Avedon’s innocence and enthusiasm captured the people he photographed, even in the sometimes shabby environs in which they lived.

“He was really meant to be a street photographer,” said Peter Beard, who shot for Avedon for about a decade, “because he was really interested in the texture of the things he saw. He knew exactly what to do. He knew what he wanted to see. He knew what that shot was, and he loved the texture of it.”

Avedon, who died on Tuesday at age 88, was a photographer and filmmaker before he became known for creating some of the most iconic photographs of the 20th century. He was born in April 1921 in Philadelphia. He went to Paris in 1945 and made the move more permanent when he returned in the mid-50s to become director of education at the International Center of Photography in New York. The latter job brought him together with a group of photographers, including Richard Avedon, who helped launch his career. He went on to produce documentaries and TV shows and also became a photo book cover artist for Random House.

Photo: Juan Rico/AP Richard Avedon, left, and Helmut Newton, at the opening of Avedon’s “Highlights of the International Center of Photography” in 1947.

“He was like a bird that had this overlong wingspan but was flying through a pine tree,” Beard said of Avedon. “And so he was able to really just miss trees and buildings, or do a shot in an entry-level apartment and by the time he went out to get a cigarette at 4 a.m., the village was going insane because it was after hours. But he was so talented at capturing.”

Photo: Lydia Deutsch/Getty Images Richard Avedon, left, at the “Stereoscopic” exhibit, in New York City on March 4, 1968.

His favorite technique, Beard said, was the wide-angle lens he liked to use, which allowed him to get into the lives of people not well-known to the public. This technique, he said, “didn’t affect his image, you know, it just affected how he understood a scene and so he’d begin and then just move into the frame in the corner.”

Photo: Dennis Sammut/AFP/Getty Images Richard Avedon, left, arrives for the opening of his retrospective at New York’s Museum of Modern Art in 1994.

Avedon liked to embrace the look of the place he was shooting and often shoot without the aid of a film camera. The eye of one who first viewed the scene from a single vantage point is a powerful way to create an entire image, and Avedon often used this technique for his photos, sometimes in close up, but most of the time far away from the subjects. These intimate images often featured people.

“He would make these pictures where you’d think, ‘It looks like a movie’ or ‘It looks like an interior photo,’” Beard said. “People were so enamored of him because he was so accessible.”

Photo: Iliotis /Anadolu Agency/Getty Images Richard Avedon, left, and Lee Radziwill, in 2010.
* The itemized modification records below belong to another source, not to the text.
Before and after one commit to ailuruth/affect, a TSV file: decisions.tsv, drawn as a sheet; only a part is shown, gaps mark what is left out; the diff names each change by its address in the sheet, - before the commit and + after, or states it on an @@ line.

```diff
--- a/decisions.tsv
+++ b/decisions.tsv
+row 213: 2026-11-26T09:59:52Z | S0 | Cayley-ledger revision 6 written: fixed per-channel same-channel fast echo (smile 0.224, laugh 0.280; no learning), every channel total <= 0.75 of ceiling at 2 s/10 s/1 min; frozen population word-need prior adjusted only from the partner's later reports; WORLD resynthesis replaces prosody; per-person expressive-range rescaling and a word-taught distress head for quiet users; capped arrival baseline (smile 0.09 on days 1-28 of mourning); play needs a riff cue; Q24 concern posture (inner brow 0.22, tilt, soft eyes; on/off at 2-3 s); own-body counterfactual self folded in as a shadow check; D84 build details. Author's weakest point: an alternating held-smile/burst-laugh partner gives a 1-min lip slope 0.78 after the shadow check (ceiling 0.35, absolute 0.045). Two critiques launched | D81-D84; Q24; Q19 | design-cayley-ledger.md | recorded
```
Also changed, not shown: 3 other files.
Avedon liked to photograph other people, especially, in his later years, were his subjects of choice. The portraits show smiling people enjoying their lives, laughing. His final major body of work was a series of photographs he made of people celebrating their birthdays and their talent. In that series, The Birthday Show, some of the subjects were his students. Beard recalled a year when he was teaching and Avedon did a photo of one of his students from the class, shortly after they had graduated. “He grabbed this gorgeous shot of this beautiful tall, slender, modern looking woman. And you see her from head to toe. His next shot of her was her make-up.”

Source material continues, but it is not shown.